== Record excerpts ==
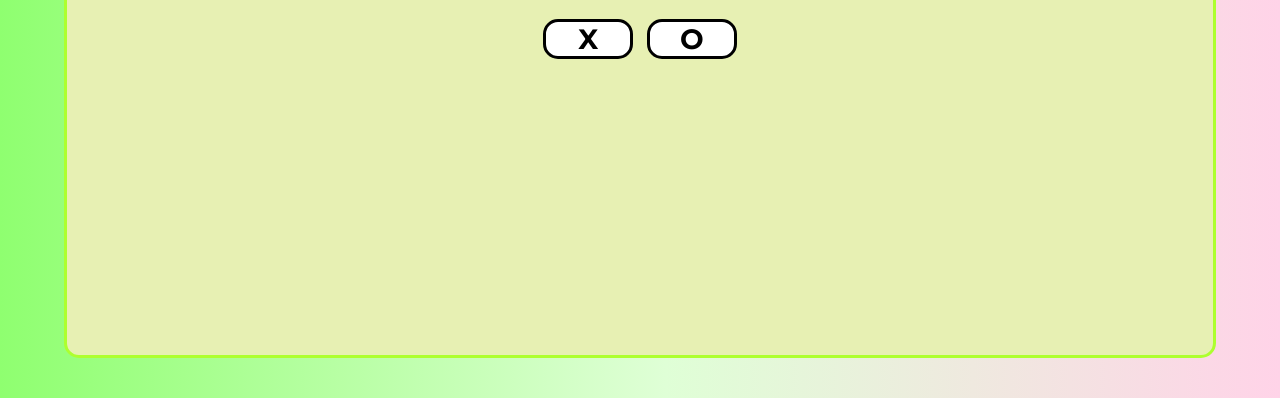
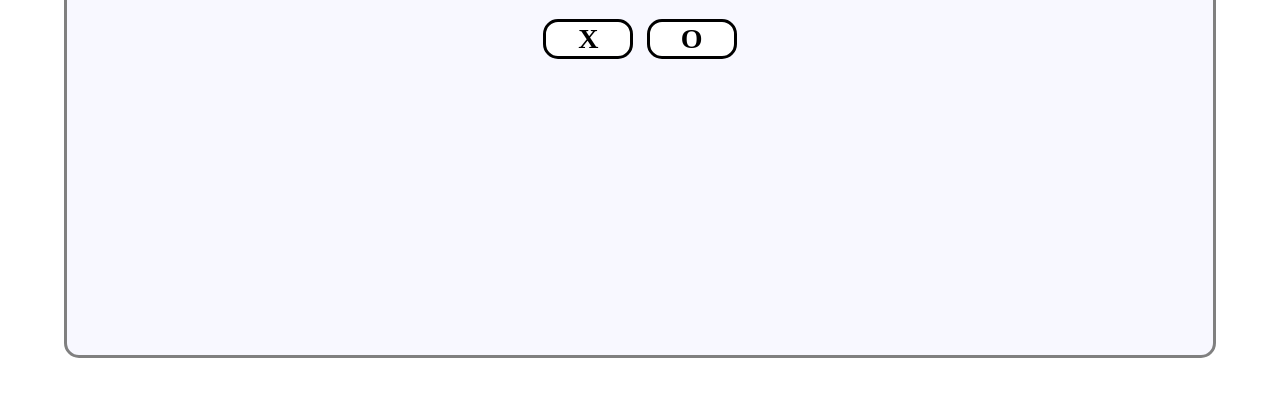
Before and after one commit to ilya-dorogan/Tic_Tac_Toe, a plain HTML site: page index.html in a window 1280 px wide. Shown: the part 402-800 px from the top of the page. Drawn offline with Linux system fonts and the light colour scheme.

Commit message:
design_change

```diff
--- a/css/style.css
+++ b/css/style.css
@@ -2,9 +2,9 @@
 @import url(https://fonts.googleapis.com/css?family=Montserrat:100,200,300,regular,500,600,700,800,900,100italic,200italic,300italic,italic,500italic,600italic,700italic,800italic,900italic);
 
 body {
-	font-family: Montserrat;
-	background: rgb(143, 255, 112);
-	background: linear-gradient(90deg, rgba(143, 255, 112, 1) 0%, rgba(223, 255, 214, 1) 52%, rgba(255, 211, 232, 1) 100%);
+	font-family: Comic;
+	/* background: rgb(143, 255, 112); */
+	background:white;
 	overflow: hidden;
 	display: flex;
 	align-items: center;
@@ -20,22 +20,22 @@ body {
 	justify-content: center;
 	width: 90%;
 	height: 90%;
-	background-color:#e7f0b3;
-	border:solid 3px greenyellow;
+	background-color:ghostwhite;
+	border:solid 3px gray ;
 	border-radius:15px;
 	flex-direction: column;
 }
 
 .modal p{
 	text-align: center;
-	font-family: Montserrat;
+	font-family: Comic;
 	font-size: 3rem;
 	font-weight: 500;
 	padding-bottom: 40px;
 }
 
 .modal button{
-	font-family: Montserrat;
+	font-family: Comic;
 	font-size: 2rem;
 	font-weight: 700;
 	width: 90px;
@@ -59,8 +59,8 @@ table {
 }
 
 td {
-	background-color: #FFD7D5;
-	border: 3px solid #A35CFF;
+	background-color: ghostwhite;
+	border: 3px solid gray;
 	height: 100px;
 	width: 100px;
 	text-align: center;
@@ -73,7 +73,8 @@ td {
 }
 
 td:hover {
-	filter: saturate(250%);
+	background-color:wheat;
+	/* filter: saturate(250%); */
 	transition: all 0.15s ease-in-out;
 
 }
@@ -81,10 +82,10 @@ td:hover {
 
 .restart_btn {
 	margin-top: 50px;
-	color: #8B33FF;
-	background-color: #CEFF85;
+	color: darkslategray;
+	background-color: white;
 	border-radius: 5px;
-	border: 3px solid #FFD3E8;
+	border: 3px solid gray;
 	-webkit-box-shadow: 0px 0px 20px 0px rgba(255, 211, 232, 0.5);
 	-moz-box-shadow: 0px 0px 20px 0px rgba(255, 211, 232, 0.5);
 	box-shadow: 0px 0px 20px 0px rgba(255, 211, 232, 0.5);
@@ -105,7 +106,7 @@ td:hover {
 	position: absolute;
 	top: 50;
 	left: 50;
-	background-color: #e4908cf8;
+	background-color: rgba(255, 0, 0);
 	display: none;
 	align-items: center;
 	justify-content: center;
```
===
== Record excerpts ==
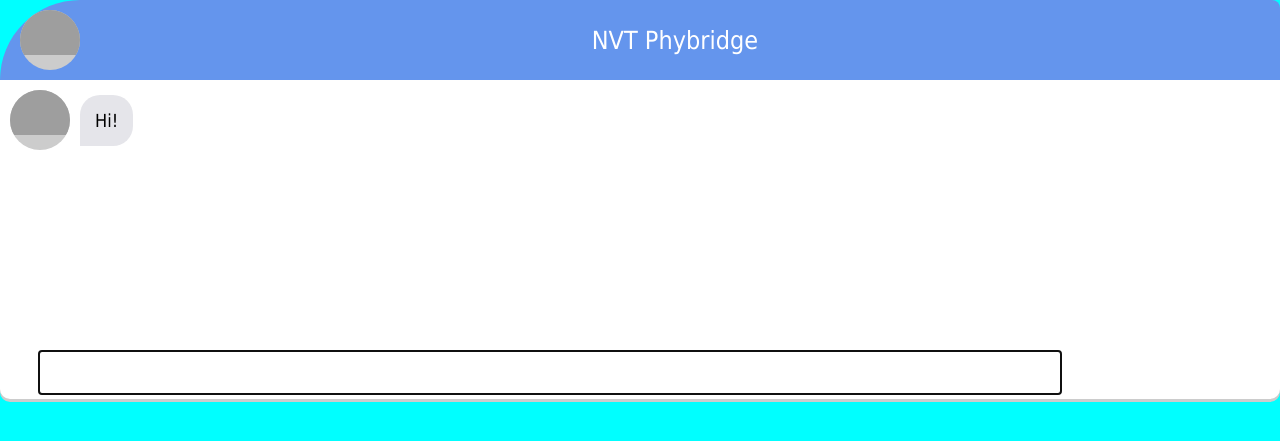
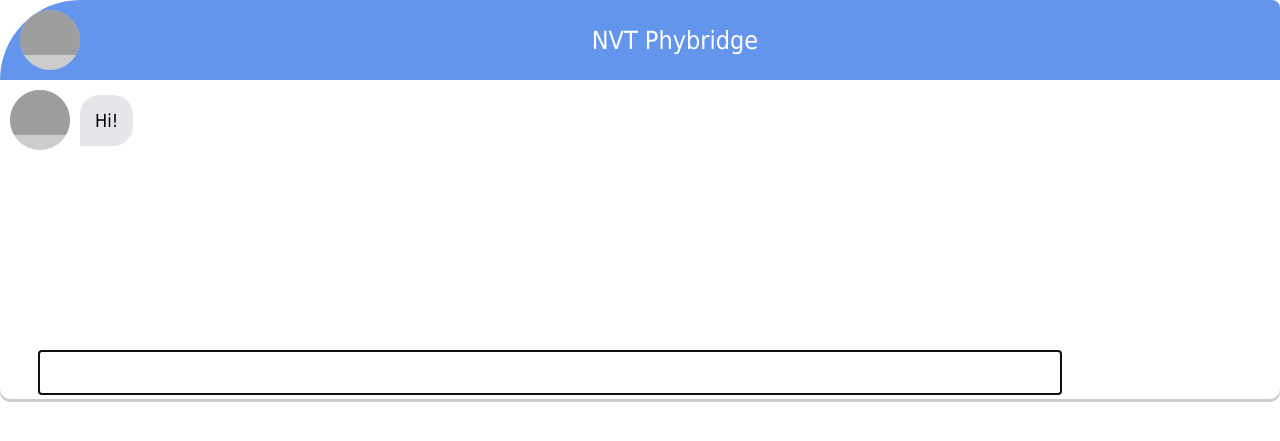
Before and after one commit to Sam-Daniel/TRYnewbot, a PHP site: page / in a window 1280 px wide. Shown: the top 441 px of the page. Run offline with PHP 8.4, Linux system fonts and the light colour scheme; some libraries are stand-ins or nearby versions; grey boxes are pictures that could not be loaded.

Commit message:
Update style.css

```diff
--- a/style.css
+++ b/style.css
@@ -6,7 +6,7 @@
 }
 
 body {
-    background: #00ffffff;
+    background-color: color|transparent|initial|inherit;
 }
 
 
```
===
== Record excerpts ==
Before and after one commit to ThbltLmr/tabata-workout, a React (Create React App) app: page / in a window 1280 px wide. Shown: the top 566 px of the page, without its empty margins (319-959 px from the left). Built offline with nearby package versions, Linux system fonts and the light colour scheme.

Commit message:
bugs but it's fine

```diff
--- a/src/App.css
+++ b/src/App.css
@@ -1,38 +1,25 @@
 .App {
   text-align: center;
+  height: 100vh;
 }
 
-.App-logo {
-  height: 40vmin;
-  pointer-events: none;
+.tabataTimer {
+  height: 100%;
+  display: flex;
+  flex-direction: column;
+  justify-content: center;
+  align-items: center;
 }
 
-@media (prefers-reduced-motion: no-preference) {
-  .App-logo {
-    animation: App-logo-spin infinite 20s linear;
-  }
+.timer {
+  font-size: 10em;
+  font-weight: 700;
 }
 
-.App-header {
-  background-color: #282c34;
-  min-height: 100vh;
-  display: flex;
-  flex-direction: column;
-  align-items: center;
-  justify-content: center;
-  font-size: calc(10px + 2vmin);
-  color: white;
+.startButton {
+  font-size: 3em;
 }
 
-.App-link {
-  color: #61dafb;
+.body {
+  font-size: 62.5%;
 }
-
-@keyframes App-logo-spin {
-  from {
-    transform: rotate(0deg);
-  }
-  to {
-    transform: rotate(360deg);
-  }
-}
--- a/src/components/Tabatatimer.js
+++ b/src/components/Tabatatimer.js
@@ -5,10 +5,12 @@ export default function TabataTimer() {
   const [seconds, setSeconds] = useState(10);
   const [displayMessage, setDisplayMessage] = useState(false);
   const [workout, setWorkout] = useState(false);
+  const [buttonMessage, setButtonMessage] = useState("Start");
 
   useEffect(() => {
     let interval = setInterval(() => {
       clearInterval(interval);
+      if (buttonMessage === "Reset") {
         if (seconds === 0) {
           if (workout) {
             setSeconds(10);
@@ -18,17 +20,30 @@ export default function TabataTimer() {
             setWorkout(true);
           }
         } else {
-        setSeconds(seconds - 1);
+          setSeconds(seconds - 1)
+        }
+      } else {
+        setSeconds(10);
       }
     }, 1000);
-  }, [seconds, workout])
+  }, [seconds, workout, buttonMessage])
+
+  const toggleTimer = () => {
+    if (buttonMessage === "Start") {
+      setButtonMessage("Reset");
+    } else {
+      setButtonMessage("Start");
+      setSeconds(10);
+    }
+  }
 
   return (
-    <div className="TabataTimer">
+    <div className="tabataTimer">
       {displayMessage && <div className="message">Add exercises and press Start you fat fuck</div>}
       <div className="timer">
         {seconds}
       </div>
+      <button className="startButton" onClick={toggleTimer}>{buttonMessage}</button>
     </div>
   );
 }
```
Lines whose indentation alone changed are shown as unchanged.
===
Instructions for the task: Scan the entries for lines holding the string "from", then copy every one of them.

Expected output:
Before and after one commit to ilya-dorogan/Tic_Tac_Toe, a plain HTML site: page index.html in a window 1280 px wide. Shown: the part 402-800 px from the top of the page. Drawn offline with Linux system fonts and the light colour scheme.
Before and after one commit to ThbltLmr/tabata-workout, a React (Create React App) app: page / in a window 1280 px wide. Shown: the top 566 px of the page, without its empty margins (319-959 px from the left). Built offline with nearby package versions, Linux system fonts and the light colour scheme.
-  from {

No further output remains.